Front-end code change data
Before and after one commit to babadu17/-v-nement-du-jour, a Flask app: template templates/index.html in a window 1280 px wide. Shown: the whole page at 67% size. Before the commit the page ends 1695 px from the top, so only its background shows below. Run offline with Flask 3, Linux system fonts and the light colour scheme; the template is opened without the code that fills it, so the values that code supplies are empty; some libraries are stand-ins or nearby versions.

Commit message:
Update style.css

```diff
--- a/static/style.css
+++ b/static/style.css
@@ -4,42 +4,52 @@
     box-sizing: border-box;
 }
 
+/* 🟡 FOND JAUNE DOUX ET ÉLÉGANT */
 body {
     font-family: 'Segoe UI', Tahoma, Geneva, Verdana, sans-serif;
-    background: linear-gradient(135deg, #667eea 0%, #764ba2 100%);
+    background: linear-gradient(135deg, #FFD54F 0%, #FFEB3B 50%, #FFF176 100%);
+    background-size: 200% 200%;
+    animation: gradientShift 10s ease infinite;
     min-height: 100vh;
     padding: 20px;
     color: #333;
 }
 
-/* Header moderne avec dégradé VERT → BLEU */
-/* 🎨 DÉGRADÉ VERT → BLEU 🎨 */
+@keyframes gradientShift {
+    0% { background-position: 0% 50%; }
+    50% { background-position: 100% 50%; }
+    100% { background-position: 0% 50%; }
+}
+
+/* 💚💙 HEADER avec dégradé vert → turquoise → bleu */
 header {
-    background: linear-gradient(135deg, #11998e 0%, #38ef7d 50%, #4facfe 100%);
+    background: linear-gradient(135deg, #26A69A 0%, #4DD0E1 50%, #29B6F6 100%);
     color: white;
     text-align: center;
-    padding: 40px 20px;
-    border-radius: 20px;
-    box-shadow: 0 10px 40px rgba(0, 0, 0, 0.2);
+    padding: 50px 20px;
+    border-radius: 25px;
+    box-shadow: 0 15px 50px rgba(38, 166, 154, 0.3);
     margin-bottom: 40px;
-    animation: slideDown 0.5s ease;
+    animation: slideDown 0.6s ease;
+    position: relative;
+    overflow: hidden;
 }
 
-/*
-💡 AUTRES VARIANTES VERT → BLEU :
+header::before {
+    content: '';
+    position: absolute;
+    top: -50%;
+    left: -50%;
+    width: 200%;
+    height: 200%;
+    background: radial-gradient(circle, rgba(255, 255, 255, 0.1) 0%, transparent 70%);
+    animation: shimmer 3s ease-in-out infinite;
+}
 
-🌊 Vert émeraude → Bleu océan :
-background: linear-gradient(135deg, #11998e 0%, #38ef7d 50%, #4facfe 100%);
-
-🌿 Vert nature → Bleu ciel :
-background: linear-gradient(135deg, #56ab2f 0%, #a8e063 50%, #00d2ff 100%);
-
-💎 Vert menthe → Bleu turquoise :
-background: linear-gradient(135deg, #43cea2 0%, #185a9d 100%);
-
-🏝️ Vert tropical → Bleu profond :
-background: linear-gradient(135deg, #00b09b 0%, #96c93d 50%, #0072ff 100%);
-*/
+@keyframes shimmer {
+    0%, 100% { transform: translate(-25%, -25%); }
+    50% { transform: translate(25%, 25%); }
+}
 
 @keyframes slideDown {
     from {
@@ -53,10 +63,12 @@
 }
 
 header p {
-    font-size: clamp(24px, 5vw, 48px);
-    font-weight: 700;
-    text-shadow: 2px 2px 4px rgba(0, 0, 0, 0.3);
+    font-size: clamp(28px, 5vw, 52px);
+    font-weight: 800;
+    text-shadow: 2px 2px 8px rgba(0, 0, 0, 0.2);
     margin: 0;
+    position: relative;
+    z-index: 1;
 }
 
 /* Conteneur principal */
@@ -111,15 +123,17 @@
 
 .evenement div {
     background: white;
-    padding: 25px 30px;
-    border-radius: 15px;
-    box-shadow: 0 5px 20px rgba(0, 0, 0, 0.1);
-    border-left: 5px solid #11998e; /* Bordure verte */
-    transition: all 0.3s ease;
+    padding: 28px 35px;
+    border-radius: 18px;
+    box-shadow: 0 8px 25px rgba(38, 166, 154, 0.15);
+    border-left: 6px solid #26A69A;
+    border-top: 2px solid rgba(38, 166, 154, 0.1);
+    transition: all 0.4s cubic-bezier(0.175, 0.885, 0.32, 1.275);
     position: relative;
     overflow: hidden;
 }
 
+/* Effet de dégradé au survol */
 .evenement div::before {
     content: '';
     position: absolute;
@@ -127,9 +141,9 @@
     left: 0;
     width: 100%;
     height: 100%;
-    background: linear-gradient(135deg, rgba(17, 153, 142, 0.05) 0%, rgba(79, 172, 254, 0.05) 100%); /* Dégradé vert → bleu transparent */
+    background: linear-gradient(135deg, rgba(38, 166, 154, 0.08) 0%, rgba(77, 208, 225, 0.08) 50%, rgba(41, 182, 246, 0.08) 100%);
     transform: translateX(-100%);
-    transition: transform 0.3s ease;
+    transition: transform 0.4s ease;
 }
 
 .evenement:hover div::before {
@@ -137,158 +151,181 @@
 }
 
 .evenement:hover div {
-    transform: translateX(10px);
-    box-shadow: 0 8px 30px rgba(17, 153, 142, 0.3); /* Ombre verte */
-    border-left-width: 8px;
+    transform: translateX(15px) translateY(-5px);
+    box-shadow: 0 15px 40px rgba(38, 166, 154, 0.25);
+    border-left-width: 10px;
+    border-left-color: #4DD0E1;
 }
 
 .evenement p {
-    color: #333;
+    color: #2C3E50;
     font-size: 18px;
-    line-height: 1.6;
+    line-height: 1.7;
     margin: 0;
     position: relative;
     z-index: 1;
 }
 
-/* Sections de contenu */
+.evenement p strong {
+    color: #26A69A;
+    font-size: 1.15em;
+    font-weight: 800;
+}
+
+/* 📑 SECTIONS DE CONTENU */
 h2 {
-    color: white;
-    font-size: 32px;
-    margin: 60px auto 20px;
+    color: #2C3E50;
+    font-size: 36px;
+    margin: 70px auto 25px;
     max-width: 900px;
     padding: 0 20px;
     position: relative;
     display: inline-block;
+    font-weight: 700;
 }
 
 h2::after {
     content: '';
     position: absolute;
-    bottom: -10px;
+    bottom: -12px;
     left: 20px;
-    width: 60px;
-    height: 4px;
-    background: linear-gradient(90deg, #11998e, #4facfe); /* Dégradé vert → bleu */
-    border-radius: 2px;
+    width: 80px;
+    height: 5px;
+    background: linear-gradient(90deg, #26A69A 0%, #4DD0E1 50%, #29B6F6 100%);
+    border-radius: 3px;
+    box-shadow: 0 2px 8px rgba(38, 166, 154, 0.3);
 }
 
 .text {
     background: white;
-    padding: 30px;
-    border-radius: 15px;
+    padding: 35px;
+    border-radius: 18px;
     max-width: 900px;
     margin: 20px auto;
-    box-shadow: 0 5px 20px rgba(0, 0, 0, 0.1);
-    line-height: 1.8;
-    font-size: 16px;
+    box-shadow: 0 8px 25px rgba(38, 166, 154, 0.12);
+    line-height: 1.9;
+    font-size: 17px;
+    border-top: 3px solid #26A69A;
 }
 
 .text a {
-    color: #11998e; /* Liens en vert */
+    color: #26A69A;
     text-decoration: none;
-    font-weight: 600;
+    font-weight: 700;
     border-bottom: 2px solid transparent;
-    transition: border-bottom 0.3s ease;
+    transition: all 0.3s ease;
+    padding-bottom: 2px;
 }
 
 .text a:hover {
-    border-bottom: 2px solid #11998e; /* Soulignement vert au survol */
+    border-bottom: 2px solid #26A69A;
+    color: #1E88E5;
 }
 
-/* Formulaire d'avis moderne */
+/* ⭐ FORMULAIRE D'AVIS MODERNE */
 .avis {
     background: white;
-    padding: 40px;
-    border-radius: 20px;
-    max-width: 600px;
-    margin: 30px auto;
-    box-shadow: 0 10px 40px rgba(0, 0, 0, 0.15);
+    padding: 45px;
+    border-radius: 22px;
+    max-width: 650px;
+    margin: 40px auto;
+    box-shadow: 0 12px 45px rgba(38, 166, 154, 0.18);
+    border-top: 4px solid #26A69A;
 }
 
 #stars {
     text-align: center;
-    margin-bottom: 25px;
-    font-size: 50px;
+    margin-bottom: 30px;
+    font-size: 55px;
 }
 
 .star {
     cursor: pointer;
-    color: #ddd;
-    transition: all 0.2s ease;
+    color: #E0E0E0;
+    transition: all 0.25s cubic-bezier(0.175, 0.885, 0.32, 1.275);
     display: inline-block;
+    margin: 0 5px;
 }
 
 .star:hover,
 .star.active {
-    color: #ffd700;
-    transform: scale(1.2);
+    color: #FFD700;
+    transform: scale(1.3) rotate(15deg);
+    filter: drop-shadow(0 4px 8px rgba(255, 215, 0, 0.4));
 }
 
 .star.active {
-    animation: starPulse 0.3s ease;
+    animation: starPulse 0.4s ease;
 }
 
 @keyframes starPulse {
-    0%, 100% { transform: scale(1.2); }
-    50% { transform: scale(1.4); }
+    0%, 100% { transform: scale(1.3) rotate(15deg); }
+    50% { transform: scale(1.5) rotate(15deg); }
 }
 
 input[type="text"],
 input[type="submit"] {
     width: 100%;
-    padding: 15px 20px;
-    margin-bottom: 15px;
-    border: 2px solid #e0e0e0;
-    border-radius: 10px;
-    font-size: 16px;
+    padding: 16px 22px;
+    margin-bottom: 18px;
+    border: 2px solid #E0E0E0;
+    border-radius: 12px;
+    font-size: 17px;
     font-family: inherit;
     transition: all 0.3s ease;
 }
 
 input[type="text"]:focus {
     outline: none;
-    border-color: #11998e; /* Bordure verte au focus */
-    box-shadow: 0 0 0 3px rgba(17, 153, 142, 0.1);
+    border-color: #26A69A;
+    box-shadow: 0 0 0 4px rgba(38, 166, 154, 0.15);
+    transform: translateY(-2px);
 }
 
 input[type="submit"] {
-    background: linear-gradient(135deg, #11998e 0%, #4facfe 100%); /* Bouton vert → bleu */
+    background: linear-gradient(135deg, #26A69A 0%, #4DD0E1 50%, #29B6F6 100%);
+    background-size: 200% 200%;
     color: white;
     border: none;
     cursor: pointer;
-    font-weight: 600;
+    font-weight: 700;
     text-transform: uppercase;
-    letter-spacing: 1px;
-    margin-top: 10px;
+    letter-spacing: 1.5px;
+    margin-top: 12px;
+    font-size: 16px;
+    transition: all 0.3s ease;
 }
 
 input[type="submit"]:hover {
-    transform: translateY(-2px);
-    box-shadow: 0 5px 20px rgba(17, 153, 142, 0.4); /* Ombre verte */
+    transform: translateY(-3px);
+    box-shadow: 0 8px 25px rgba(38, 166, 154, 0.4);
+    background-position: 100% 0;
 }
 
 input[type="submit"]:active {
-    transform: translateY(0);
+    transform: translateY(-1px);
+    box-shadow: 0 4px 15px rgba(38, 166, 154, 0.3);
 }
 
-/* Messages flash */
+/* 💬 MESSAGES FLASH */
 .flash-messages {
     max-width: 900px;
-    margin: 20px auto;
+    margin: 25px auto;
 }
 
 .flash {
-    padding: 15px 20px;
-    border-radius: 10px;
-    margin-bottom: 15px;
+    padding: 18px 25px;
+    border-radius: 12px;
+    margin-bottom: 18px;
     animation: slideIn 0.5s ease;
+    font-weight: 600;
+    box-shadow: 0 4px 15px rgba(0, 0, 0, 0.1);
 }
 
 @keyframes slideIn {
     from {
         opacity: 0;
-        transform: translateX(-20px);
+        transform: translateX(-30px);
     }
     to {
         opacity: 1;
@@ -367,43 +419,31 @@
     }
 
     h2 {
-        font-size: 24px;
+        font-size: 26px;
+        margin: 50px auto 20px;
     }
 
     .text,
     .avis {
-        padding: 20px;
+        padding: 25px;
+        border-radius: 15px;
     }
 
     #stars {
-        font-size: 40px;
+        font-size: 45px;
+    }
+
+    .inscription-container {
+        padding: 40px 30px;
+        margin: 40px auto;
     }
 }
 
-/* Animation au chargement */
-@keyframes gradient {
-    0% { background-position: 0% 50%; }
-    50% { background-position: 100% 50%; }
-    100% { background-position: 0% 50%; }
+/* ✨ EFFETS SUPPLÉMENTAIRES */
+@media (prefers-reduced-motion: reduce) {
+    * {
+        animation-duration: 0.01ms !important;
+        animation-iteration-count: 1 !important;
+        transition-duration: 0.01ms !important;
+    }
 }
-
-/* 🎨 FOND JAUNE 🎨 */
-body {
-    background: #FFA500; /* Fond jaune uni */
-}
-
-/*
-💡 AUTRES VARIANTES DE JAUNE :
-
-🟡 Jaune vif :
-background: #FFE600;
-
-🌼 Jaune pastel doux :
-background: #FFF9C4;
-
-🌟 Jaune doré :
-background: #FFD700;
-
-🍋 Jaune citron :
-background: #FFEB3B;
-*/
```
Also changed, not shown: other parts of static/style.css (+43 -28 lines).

- [Task requirements]:
Reproduce every line in the data that has the word "width" in it.

- [Exercise result]:
+    width: 200%;
     width: 100%;
-    border-left-width: 8px;
+    border-left-width: 10px;
     max-width: 900px;
-    width: 60px;
+    width: 80px;
     max-width: 900px;
-    max-width: 600px;
+    max-width: 650px;
     width: 100%;
     max-width: 900px;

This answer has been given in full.